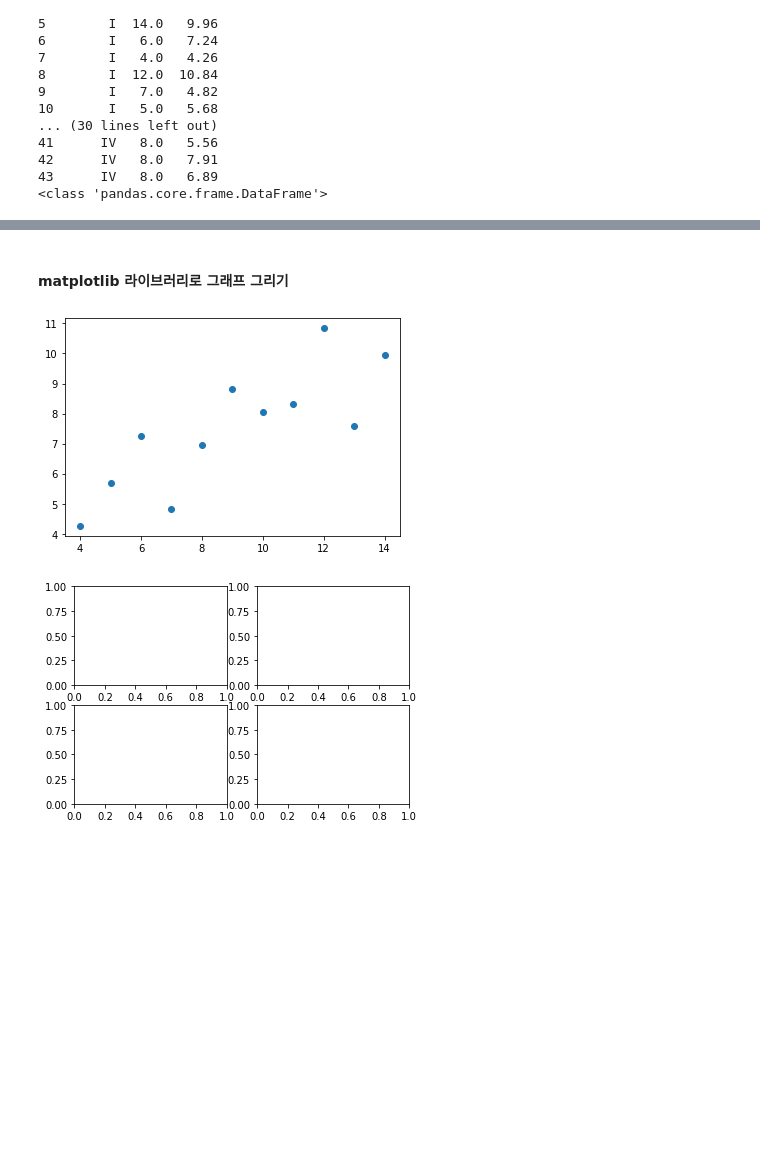
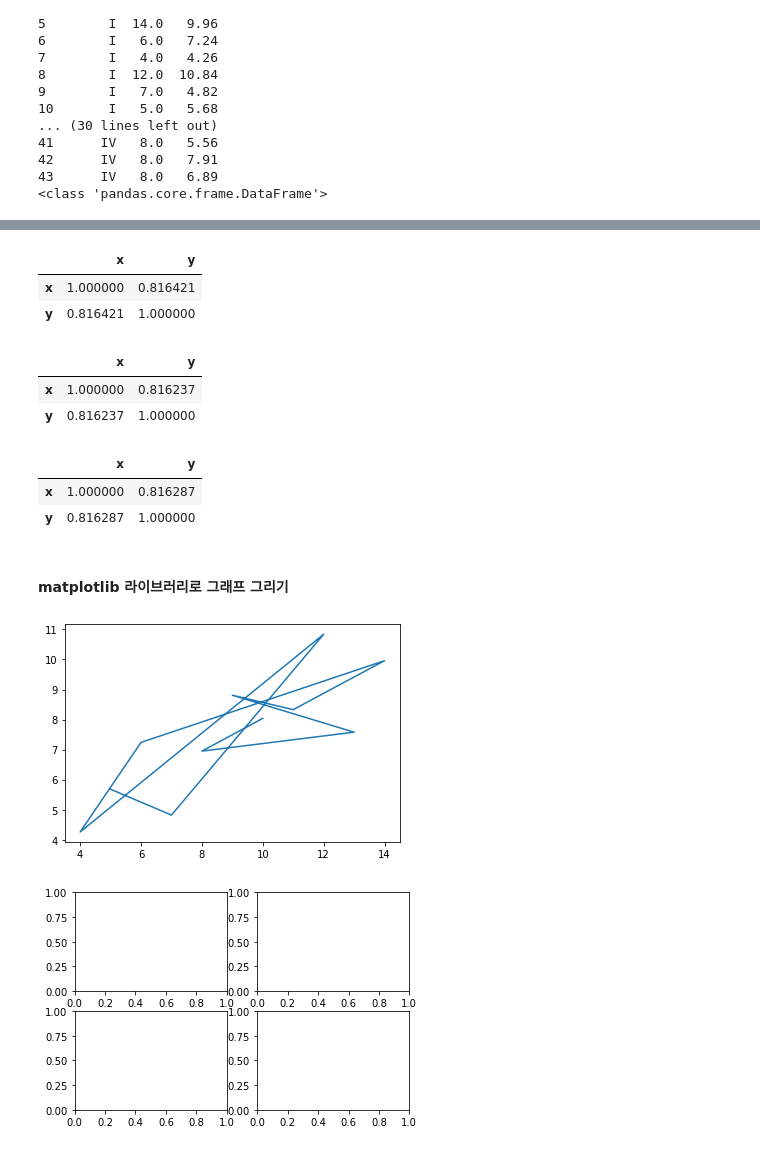
Before and after one commit to moman05/StudyPandas, a Jupyter notebook: 03_pandas_그래프.ipynb, the cells around one changed output, grey strips where cells are left out. Cells and saved outputs as stored; diff of their text form; code cells hidden in the pictures; blank space fills up the shorter version.

```diff
--- a/03_pandas_그래프.ipynb
+++ b/03_pandas_그래프.ipynb
@@ -28,13 +37,31 @@ print(type(anscombe))
+# %%
+anscombe[anscombe['dataset'] == 'I'].corr()
+# %% [output]
+|  | x | y |
+| x | 1.000000 | 0.816421 |
+| y | 0.816421 | 1.000000 |
+# %%
+anscombe[anscombe['dataset'] == 'II'].corr()
+# %% [output]
+|  | x | y |
+| x | 1.000000 | 0.816237 |
+| y | 0.816237 | 1.000000 |
+# %%
+anscombe[anscombe['dataset'] == 'III'].corr()
+# %% [output]
+|  | x | y |
+| x | 1.000000 | 0.816287 |
+| y | 0.816287 | 1.000000 |
 # %% [markdown]
 #### matplotlib 라이브러리로 그래프 그리기
 # %%
 import matplotlib.pyplot as plt
 # %%
 dataset_1 = anscombe[anscombe['dataset'] == 'I']
-plt.plot(dataset_1['x'], dataset_1['y'], 'o')
+plt.plot(dataset_1['x'], dataset_1['y'])
 plt.show()
 # %% [output]
-[figure, old version]
+[figure, new version]
 # %%
 dataset_1 = anscombe[anscombe['dataset'] == 'I']
 dataset_2 = anscombe[anscombe['dataset'] == 'II']
```
Also changed, not shown: parts of 49 cells of this notebook, 1 other file.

__________

| Work item |
Excluding the pictures, output every entry above without alteration.

| Answer space |
Before and after one commit to moman05/StudyPandas, a Jupyter notebook: 03_pandas_그래프.ipynb, the cells around one changed output, grey strips where cells are left out. Cells and saved outputs as stored; diff of their text form; code cells hidden in the pictures; blank space fills up the shorter version.

```diff
--- a/03_pandas_그래프.ipynb
+++ b/03_pandas_그래프.ipynb
@@ -28,13 +37,31 @@ print(type(anscombe))
+# %%
+anscombe[anscombe['dataset'] == 'I'].corr()
+# %% [output]
+|  | x | y |
+| x | 1.000000 | 0.816421 |
+| y | 0.816421 | 1.000000 |
+# %%
+anscombe[anscombe['dataset'] == 'II'].corr()
+# %% [output]
+|  | x | y |
+| x | 1.000000 | 0.816237 |
+| y | 0.816237 | 1.000000 |
+# %%
+anscombe[anscombe['dataset'] == 'III'].corr()
+# %% [output]
+|  | x | y |
+| x | 1.000000 | 0.816287 |
+| y | 0.816287 | 1.000000 |
 # %% [markdown]
 #### matplotlib 라이브러리로 그래프 그리기
 # %%
 import matplotlib.pyplot as plt
 # %%
 dataset_1 = anscombe[anscombe['dataset'] == 'I']
-plt.plot(dataset_1['x'], dataset_1['y'], 'o')
+plt.plot(dataset_1['x'], dataset_1['y'])
 plt.show()
 # %% [output]
-[figure, old version]
+[figure, new version]
 # %%
 dataset_1 = anscombe[anscombe['dataset'] == 'I']
 dataset_2 = anscombe[anscombe['dataset'] == 'II']
```
Also changed, not shown: parts of 49 cells of this notebook, 1 other file.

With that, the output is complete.